Earlier today Google publicly released Local for mobile devices. I'm on vacation, so I won't do anything lengthy. Chris Sherman has a good overview.
It basically reproduces Google Local rendered for a mobile device. You can also get maps and driving directions. If the phone permits it, telephone numbers appear as links that dial when clicked.
Some quick thoughts:
Google, like Yahoo! and AOL (and everybody for that matter) recognizes the enormity of the wireless opportunity from a consumer perspective. It will be must-have functionality for the search players as local search eventually takes on a wireless dimension. (Directory publishers have had mobile offerings for some time, but there are bugs to be worked out.)
The "click to call" aspect of this is a natural for advertising/monetization; however, Google explicitly said there was nothing ahead on this front. Longer term, it's inevitable.
These wireless local-search apps are DA-killers — eventually. Directory assistance, a multi-billion-dollar industry, will go away if it doesn't offer much much better customer service and more competitive price points — as these mobile local-search apps come "online" and are increasingly adopted as alternatives.

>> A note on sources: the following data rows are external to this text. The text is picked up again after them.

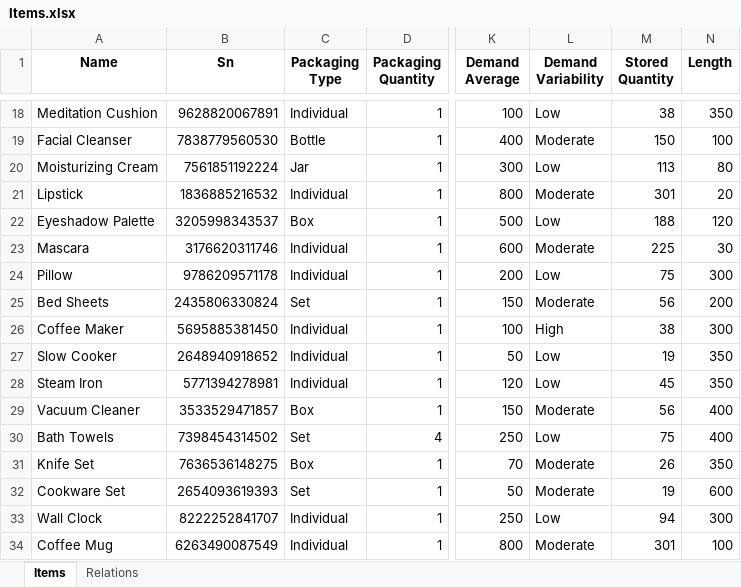
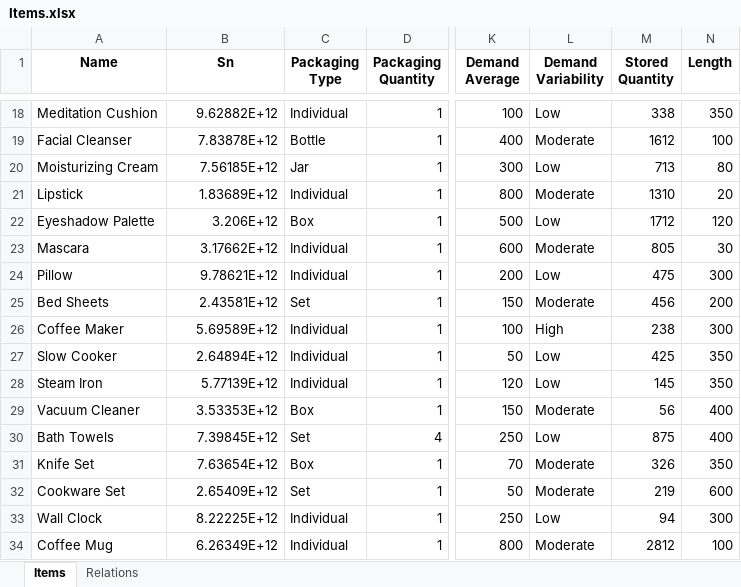
Before and after one commit to BarniRamirez/Warehouse, an Excel workbook: Warehouse Manager/Database/Items.xlsx, sheet Items, drawn as a sheet; only a part is shown, gaps mark what is left out; values as stored, in another font and other column widths than the file's, no borders; table styles not drawn; the diff covers the shown part only; the diff names each change by its address in the sheet, - before the commit and + after, or states it on an @@ line.

```diff
--- a/Warehouse Manager/Database/Items.xlsx (sheet Items)
+++ b/Warehouse Manager/Database/Items.xlsx (sheet Items)
-B18 (Sn): 9628820067891
+B18 (Sn): 9.62882E+12
-M18 (Stored Quantity): 38
+M18 (Stored Quantity): 338
-B19 (Sn): 7838779560530
+B19 (Sn): 7.83878E+12
-M19 (Stored Quantity): 150
+M19 (Stored Quantity): 1612
-B20 (Sn): 7561851192224
+B20 (Sn): 7.56185E+12
-M20 (Stored Quantity): 113
+M20 (Stored Quantity): 713
-B21 (Sn): 1836885216532
+B21 (Sn): 1.83689E+12
-M21 (Stored Quantity): 301
+M21 (Stored Quantity): 1310
-B22 (Sn): 3205998343537
+B22 (Sn): 3.206E+12
-M22 (Stored Quantity): 188
+M22 (Stored Quantity): 1712
-B23 (Sn): 3176620311746
+B23 (Sn): 3.17662E+12
-M23 (Stored Quantity): 225
+M23 (Stored Quantity): 805
-B24 (Sn): 9786209571178
+B24 (Sn): 9.78621E+12
-M24 (Stored Quantity): 75
+M24 (Stored Quantity): 475
-B25 (Sn): 2435806330824
+B25 (Sn): 2.43581E+12
-M25 (Stored Quantity): 56
+M25 (Stored Quantity): 456
-B26 (Sn): 5695885381450
+B26 (Sn): 5.69589E+12
-M26 (Stored Quantity): 38
+M26 (Stored Quantity): 238
-B27 (Sn): 2648940918652
+B27 (Sn): 2.64894E+12
-M27 (Stored Quantity): 19
+M27 (Stored Quantity): 425
-B28 (Sn): 5771394278981
+B28 (Sn): 5.77139E+12
-M28 (Stored Quantity): 45
+M28 (Stored Quantity): 145
-B29 (Sn): 3533529471857
+B29 (Sn): 3.53353E+12
-B30 (Sn): 7398454314502
+B30 (Sn): 7.39845E+12
-M30 (Stored Quantity): 75
+M30 (Stored Quantity): 875
-B31 (Sn): 7636536148275
+B31 (Sn): 7.63654E+12
-M31 (Stored Quantity): 26
+M31 (Stored Quantity): 326
-B32 (Sn): 2654093619393
+B32 (Sn): 2.65409E+12
-M32 (Stored Quantity): 19
+M32 (Stored Quantity): 219
-B33 (Sn): 8222252841707
+B33 (Sn): 8.22225E+12
-B34 (Sn): 6263490087549
+B34 (Sn): 6.26349E+12
-M34 (Stored Quantity): 301
+M34 (Stored Quantity): 2812
```
Also changed, not shown: 64 edited cells elsewhere in this sheet, formulas that keep their value, Warehouse Manager/Database/Components.xlsx, Warehouse Manager/Database/Orders.xlsx, 8 other files.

Mobile is just another (natural) platform for local. But like "local search," it still has many variables that need to be figured out before it's a truly viable medium for both users and advertisers.
Google Local/SMS, Yahoo! Mobile/Send to Phone, AskJeeves Mobile (and so on) are opening salvos in what will be a long-term, highly competitive struggle for usage and advertising revenue.
One of the most interesting panels at Drilling Down on Local will be "How Far Away Is Mobile€"Really?"
It will feature:
Stephen R. Baker, Head of Emerging Applications; VP, eBusiness, Fast Search & Transfer
Oscar Berg, Product Manager, Mobility, Eniro
Heath Clarke, CEO, Interchange
Ali Diab, Sr. Director, Local Products, Yahoo!
Joe Herzog, Director, Emerging Products, InfoSpace
Brian Lent, President & CTO, Medio Systems
Paul Reddick, VP, Business Development, Strategy, and Planning, Sprint, will also be keynoting on April 20.